The NSPCC revealed in 2018/19, Childline gave 1,414 counselling sessions to Hampshire teenagers apprehensive about their grades. Calls for support peaked in August – the month in which young people receive A-level and GCSE results – with nearly 300 youngsters contacting the charity. This is a 50 per cent increase over the last four years.
This year’s A-level results come out on Thursday, with GCSE results on Thursday next week, and the charity is concerned about the welfare of the county’s youngsters.
Young people’s concerns focused on getting the grades they need to get into university and not wanting to let down parents.
Teenagers told counsellors they felt ‘worked up and on edge’, with some saying they were ‘not able to sleep because of the stress of getting results’.
One girl, who asked not to be named, told counsellors: ‘I'm really anxious about getting my exam results. I don't think I will get the marks I need to get into my chosen university. I think I've done so badly. Before the exam I had a panic attack and had difficulties breathing.
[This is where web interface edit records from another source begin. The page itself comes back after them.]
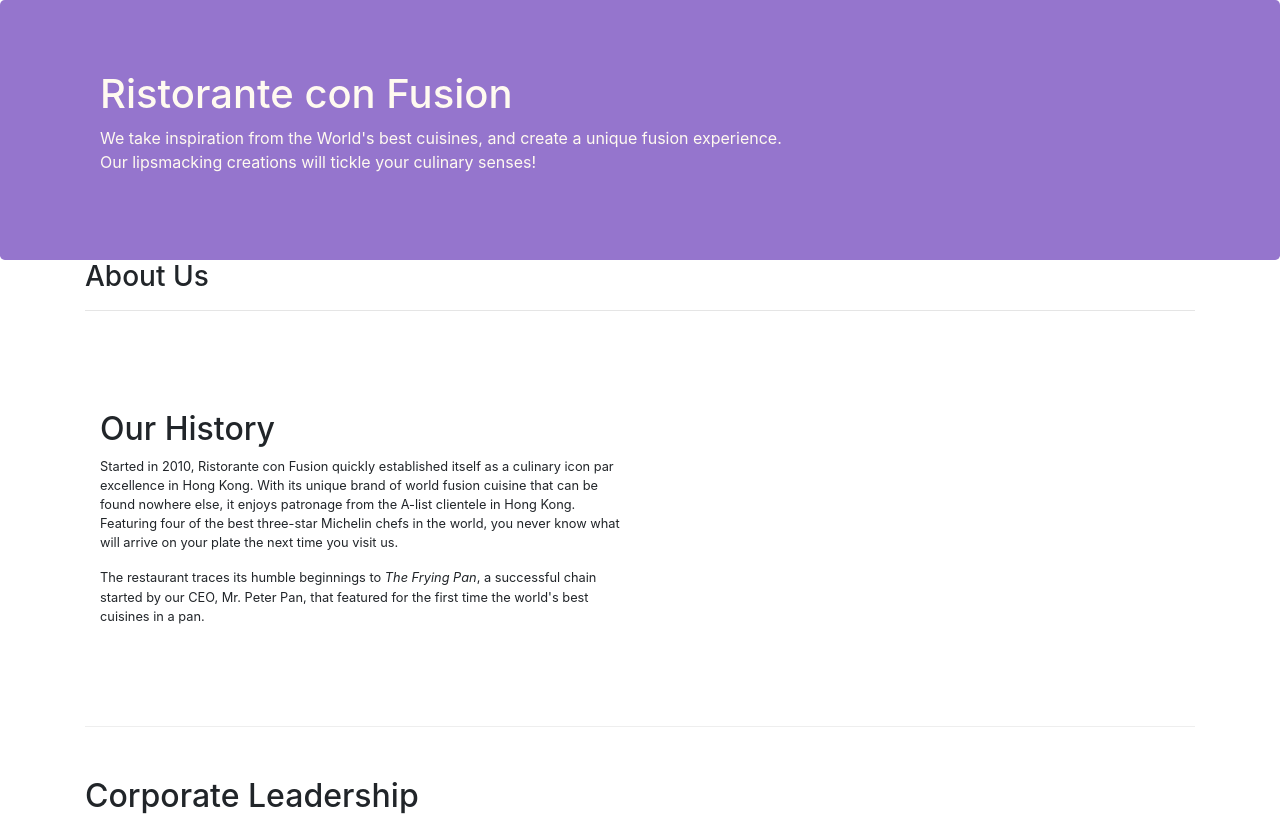
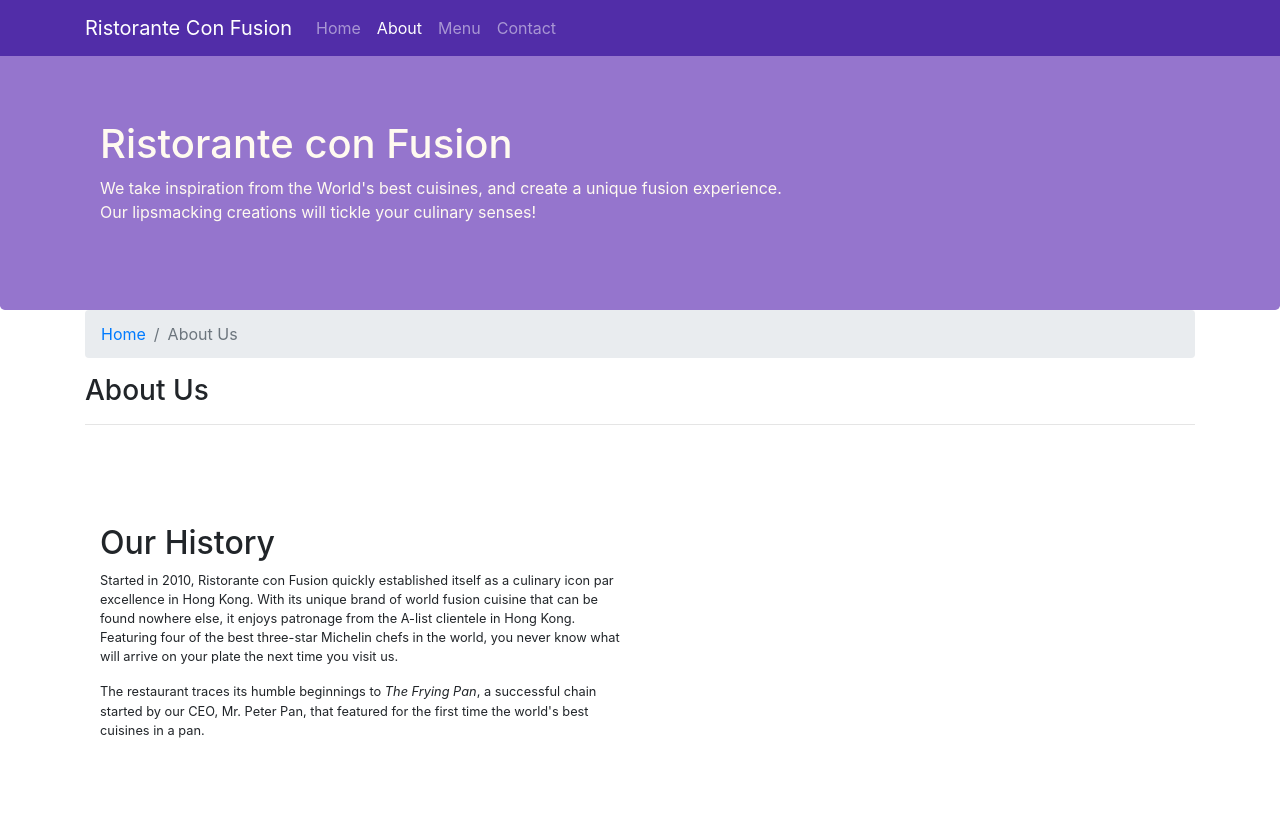
Before and after one commit to harnab28/CourseraBootrap, a website: page aboutus.html in a window 1280 px wide. Shown: the top 818 px of the page. Drawn offline with nearby package versions, Linux system fonts and the light colour scheme.

Commit message:
navigation bar and Breadcrumbs

```diff
--- a/aboutus.html
+++ b/aboutus.html
@@ -11,12 +11,30 @@
 
 
     <link rel="stylesheet" href="node_modules/bootstrap/dist/css/bootstrap.min.css">
+    <link rel="stylesheet" href="node_modules/font-awesome/css/font-awesome.min.css">
+    <link rel="stylesheet" href="node_modules/bootstrap-social/bootstrap-social.css">
     <link rel="stylesheet" href="./style.css">
 
 
 </head>
 
 <body>
+    <nav class="navbar navbar-dark navbar-expand-sm fixed-top">
+        <div class="container">
+            <a class="navbar-brand" href="./index.html">Ristorante Con Fusion</a>
+            <button class="navbar-toggler" type="button" data-toggle="collapse" data-target="#Navbar">
+                <span class="navbar-toggler-icon"></span>
+            </button>
+            <div class="collapse navbar-collapse" id="Navbar">
+                <ul class="navbar-nav mr-auto">
+                    <li class="nav-item"><a class="nav-link" href="./index.html">Home</a></li>
+                    <li class="nav-item active"><a class="nav-link" href="#">About</a></li>
+                    <li class="nav-item"><a class="nav-link" href="#">Menu</a></li>
+                    <li class="nav-item"><a class="nav-link" href="#">Contact</a></li>
+                </ul>
+            </div>
+        </div>
+    </nav>
 
     <header class="jumbotron">
         <div class="container">
@@ -31,7 +49,14 @@
         </div>
     </header>
 
+
+
     <div class="container">
+        <ol class="col-12 breadcrumb">
+            <li class="breadcrumb-item"><a href="./index.html">Home</a></li>
+            <li class="breadcrumb-item active">About Us</li>
+        </ol>
+
         <div>
             <div>
                <h3>About Us</h3>
@@ -77,7 +102,7 @@
                 <div class="col-4 offset-1 col-sm-2">
                     <h5>Links</h5>
                     <ul class="list-unstyled">
-                        <li><a href="#">Home</a></li>
+                        <li><a href="./index.html">Home</a></li>
                         <li><a href="#">About</a></li>
                         <li><a href="#">Menu</a></li>
                         <li><a href="#">Contact</a></li>
--- a/package.json
+++ b/package.json
@@ -15,6 +15,8 @@
   },
   "dependencies": {
     "bootstrap": "^4.0.0",
+    "bootstrap-social": "^5.1.1",
+    "font-awesome": "^4.7.0",
     "jquery": "^3.3.1",
     "popper.js": "^1.12.9"
   }
--- a/style.css
+++ b/style.css
@@ -29,3 +29,12 @@ address{
     margin:0px;
     color:#0f0f0f;
 }
+
+body{
+    padding-top: 50px;
+    z-index: 0;
+}
+
+.navbar-dark{
+    background-color: #512da8;
+}
```
Also changed, not shown: index.html (+19 -1 lines), 1 other file.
I'm so afraid of not getting the right grades. I'm terrified that I've messed it all up and I'll ruin my future. I don't know how to cope.’
National Education Union vice president and Portsmouth teacher, Amanda Martin, believes the reasons are down to changes to examinations and pressure on schools.
Ms Martin said: ‘There’s no longer coursework in most subjects with performance assessed entirely on examinations. Some teenagers are sitting up to eight exams in one week. School league tables also lead to increased pressure. Ultimately headteachers’ jobs are on the line and this will inevitably filter down to teachers and children. Many children failing to hit targets feel like failures throughout their schooling.’
NSPCC chief executive Peter Wanless added: ‘We know that waiting for and receiving exam results can be a difficult time for young people, but they should never feel like they have to deal with these worries alone.’
Concerned youngsters can contact Childline 24 hours a day on 0800 1111.